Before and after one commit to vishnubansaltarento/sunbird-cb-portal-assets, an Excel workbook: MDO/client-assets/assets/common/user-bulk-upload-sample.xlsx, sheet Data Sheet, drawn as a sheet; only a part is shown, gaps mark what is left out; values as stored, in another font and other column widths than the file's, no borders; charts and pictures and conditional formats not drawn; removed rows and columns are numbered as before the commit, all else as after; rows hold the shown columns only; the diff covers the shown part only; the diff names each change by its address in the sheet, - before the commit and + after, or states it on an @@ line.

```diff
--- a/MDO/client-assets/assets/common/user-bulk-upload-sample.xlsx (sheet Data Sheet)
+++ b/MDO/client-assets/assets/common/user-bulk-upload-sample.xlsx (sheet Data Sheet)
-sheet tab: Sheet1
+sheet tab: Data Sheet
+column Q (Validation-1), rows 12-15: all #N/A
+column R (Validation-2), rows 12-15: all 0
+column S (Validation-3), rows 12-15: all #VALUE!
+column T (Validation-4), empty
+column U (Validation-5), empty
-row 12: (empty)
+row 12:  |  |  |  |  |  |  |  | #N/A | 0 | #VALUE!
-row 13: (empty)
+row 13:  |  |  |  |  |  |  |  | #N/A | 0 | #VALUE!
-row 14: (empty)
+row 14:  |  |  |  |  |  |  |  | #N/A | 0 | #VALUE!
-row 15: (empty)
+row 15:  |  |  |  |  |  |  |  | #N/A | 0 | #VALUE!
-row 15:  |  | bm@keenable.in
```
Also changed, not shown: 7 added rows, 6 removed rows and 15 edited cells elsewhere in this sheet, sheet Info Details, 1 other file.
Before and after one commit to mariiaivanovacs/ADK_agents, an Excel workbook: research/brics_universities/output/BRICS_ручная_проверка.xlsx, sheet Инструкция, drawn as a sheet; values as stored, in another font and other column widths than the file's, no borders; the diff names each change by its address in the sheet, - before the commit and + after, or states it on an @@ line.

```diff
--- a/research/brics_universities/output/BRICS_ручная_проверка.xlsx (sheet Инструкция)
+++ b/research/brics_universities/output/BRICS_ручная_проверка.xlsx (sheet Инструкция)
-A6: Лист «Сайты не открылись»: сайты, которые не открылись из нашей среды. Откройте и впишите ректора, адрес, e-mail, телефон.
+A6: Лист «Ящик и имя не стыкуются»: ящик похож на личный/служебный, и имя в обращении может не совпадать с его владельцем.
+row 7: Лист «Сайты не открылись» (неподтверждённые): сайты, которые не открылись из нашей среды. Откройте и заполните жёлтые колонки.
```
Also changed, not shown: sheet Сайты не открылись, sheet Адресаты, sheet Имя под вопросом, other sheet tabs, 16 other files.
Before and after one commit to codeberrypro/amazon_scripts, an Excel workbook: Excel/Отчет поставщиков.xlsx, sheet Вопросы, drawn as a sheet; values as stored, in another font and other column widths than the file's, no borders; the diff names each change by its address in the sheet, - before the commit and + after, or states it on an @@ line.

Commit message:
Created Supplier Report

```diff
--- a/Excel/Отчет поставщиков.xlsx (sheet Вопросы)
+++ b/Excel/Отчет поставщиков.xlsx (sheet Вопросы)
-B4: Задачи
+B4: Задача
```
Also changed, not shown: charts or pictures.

══════════════════════════════

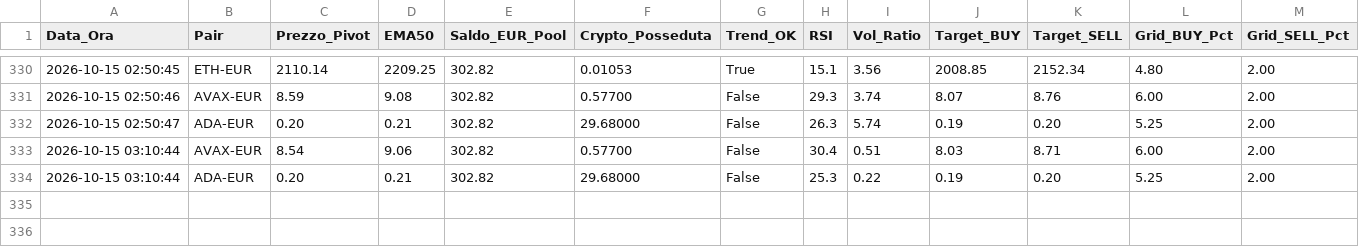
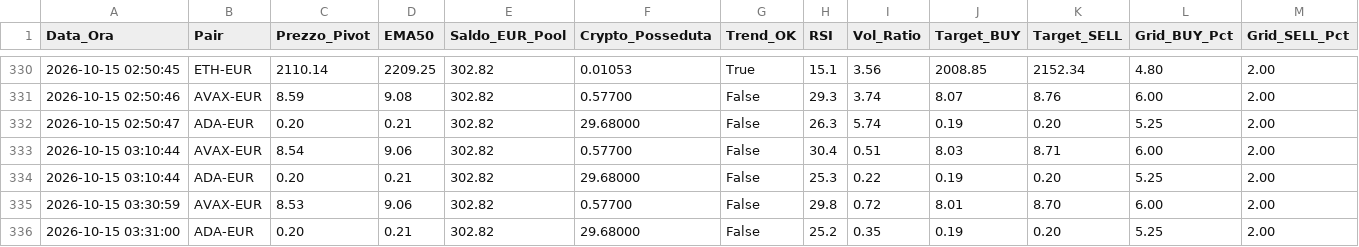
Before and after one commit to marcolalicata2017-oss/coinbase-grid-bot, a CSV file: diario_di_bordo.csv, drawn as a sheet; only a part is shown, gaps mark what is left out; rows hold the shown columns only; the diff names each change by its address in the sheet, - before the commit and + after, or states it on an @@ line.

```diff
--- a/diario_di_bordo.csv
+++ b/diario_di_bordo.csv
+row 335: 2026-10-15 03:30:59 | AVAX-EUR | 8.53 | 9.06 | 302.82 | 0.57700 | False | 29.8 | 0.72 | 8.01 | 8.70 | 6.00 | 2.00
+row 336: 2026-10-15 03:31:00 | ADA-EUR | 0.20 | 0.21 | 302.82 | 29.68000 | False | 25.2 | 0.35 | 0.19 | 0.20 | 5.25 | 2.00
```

══════════════════════════════

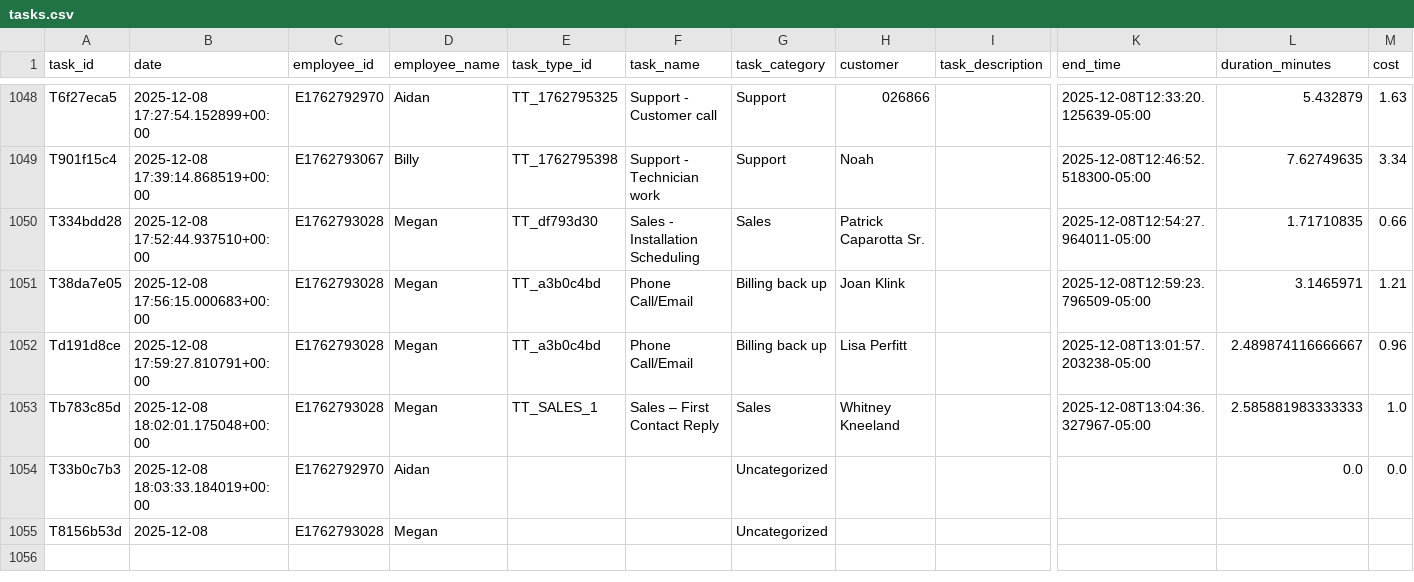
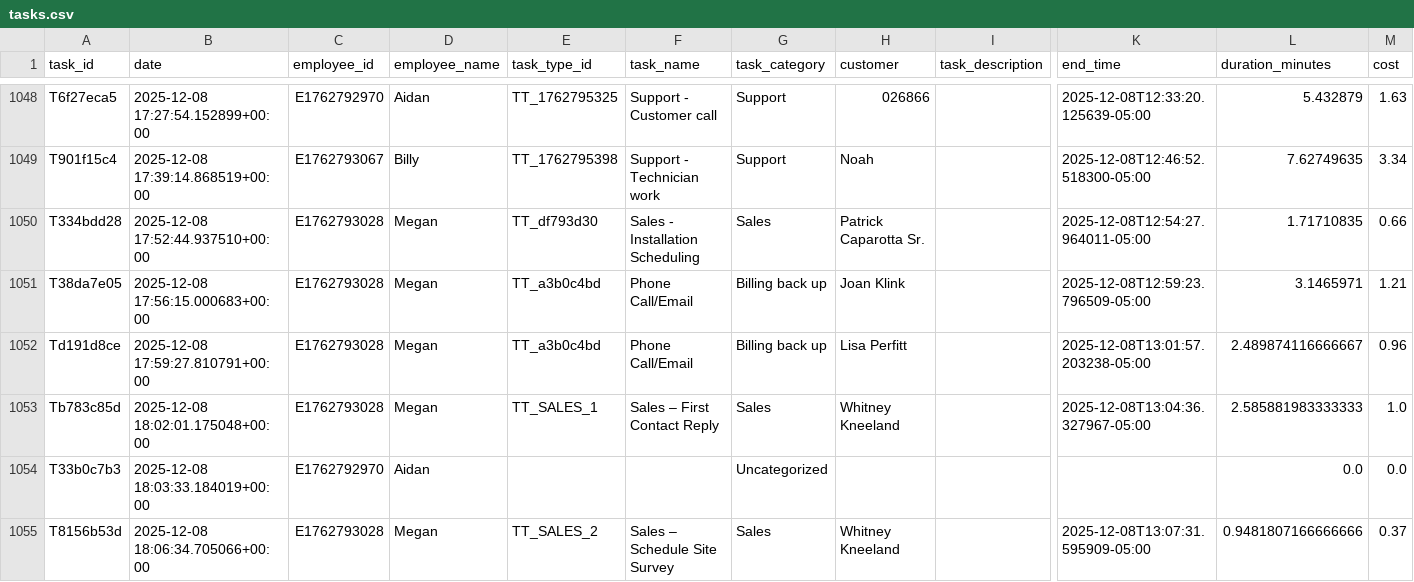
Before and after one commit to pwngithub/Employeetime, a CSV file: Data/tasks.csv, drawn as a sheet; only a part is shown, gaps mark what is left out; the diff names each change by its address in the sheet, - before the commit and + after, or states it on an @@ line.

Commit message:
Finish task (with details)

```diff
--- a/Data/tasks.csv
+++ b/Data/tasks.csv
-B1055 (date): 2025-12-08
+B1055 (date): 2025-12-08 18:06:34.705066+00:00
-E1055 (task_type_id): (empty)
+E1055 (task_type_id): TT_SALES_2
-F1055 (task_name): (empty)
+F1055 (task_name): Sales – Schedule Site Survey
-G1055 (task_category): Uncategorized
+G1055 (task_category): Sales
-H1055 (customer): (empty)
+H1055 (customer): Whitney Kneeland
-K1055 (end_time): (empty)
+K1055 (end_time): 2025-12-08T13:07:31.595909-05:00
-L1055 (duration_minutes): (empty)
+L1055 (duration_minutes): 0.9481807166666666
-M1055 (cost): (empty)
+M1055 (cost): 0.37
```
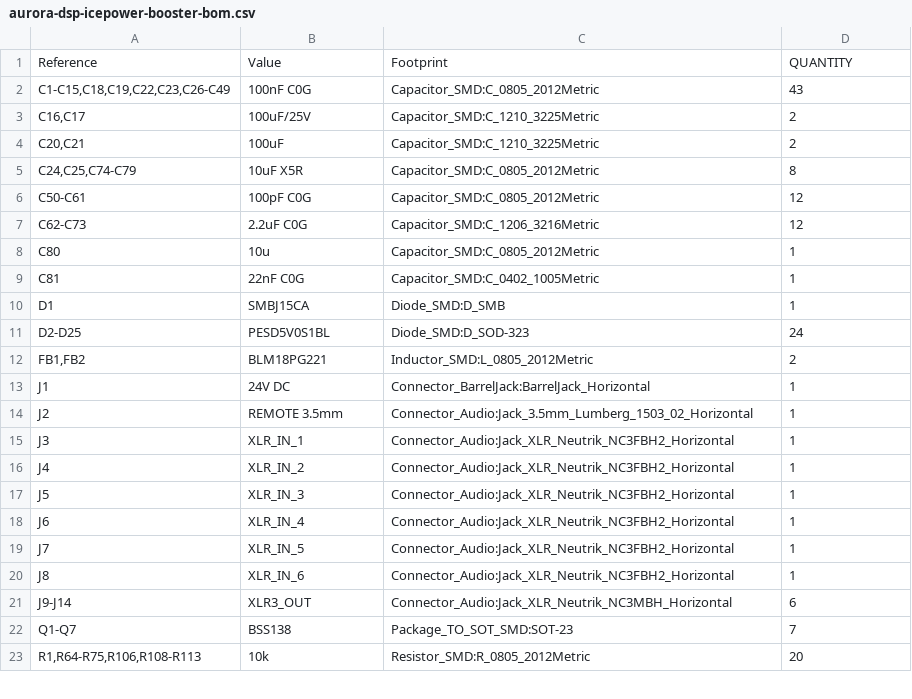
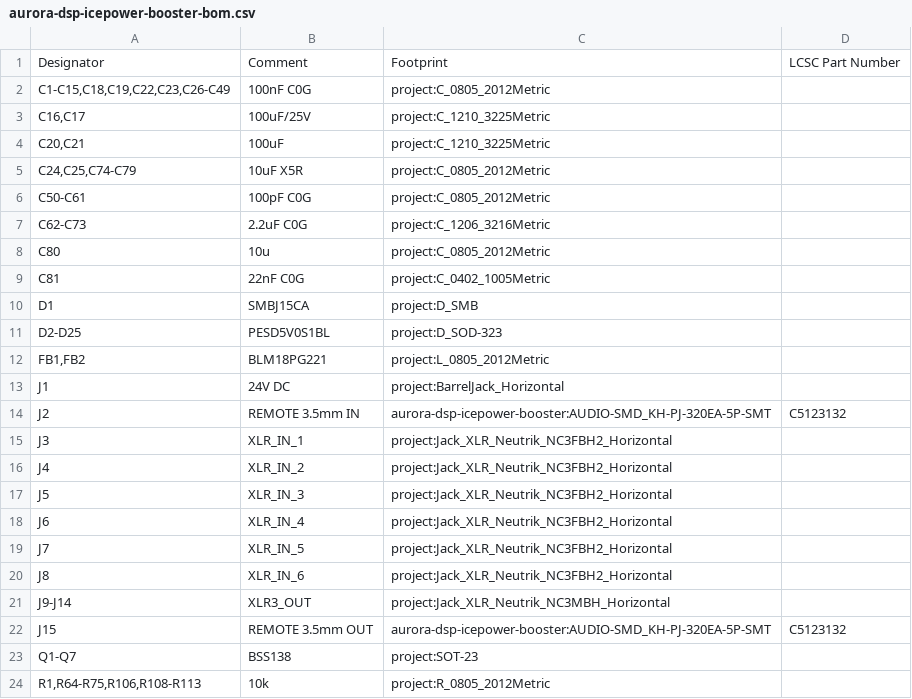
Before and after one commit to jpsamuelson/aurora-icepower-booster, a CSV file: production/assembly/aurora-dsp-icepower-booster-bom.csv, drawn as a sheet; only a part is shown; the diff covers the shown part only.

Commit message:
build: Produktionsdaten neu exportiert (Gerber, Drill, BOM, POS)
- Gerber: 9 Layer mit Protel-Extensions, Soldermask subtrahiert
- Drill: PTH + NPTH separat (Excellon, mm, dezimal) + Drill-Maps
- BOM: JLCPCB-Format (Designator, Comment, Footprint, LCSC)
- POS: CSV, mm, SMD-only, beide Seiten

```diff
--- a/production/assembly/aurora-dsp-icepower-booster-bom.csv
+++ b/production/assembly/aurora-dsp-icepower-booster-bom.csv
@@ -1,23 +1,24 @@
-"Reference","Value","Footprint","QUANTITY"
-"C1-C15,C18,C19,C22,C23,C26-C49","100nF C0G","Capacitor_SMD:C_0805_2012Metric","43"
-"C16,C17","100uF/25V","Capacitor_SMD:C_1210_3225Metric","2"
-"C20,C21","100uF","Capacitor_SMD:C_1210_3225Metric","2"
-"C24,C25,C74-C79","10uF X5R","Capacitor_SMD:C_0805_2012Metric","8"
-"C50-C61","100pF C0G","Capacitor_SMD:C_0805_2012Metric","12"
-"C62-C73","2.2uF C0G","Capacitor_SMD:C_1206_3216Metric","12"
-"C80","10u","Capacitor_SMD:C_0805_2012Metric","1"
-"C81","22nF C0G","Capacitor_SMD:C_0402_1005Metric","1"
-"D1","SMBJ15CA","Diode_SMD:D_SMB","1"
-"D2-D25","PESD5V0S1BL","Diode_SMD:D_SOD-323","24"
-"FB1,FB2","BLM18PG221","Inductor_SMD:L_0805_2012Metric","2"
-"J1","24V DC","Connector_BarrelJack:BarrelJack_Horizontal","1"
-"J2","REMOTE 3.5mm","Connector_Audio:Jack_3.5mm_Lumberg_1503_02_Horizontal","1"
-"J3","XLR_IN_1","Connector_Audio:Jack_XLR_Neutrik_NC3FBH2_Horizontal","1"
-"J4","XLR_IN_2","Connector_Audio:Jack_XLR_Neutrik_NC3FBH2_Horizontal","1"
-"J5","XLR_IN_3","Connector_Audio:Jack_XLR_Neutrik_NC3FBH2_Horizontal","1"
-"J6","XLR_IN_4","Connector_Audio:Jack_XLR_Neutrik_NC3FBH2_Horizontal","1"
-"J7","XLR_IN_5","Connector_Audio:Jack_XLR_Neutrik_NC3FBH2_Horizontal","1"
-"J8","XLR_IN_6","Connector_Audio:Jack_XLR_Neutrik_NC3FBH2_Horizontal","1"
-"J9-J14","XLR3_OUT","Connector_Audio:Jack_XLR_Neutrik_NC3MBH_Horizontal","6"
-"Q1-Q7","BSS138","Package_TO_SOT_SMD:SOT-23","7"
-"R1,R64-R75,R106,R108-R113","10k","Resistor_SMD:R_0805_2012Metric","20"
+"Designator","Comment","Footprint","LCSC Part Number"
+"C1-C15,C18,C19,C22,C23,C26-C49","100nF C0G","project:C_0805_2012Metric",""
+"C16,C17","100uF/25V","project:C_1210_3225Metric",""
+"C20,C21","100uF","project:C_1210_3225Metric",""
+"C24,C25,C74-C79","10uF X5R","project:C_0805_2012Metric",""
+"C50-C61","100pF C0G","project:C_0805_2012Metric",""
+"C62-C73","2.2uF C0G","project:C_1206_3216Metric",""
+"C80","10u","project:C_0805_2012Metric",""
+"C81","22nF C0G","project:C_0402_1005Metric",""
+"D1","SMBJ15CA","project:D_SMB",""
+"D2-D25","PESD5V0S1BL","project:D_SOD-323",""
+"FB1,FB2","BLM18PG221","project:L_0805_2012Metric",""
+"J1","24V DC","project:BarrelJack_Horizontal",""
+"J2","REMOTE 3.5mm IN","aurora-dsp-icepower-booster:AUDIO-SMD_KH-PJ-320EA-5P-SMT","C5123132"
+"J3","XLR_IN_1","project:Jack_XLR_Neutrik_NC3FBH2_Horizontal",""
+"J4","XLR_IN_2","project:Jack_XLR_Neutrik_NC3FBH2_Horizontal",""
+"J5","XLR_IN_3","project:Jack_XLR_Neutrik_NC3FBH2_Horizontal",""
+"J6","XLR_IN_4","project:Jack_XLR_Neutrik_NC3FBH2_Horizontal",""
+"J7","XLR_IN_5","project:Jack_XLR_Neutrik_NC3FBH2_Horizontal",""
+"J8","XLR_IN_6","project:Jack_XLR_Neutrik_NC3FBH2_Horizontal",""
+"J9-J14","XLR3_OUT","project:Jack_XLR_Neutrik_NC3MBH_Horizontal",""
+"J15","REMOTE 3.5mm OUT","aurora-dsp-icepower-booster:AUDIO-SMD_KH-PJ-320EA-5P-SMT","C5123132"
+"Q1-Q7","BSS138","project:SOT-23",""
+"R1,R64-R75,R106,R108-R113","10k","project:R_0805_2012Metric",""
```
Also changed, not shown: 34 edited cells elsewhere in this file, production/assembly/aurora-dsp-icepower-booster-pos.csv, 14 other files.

══════════════════════════════

Assigned task: Every line holding the string "changed" should be copied here, so please find those lines in the data.

The answer:
Also changed, not shown: 7 added rows, 6 removed rows and 15 edited cells elsewhere in this sheet, sheet Info Details, 1 other file.
Also changed, not shown: sheet Сайты не открылись, sheet Адресаты, sheet Имя под вопросом, other sheet tabs, 16 other files.
Also changed, not shown: charts or pictures.
Also changed, not shown: 34 edited cells elsewhere in this file, production/assembly/aurora-dsp-icepower-booster-pos.csv, 14 other files.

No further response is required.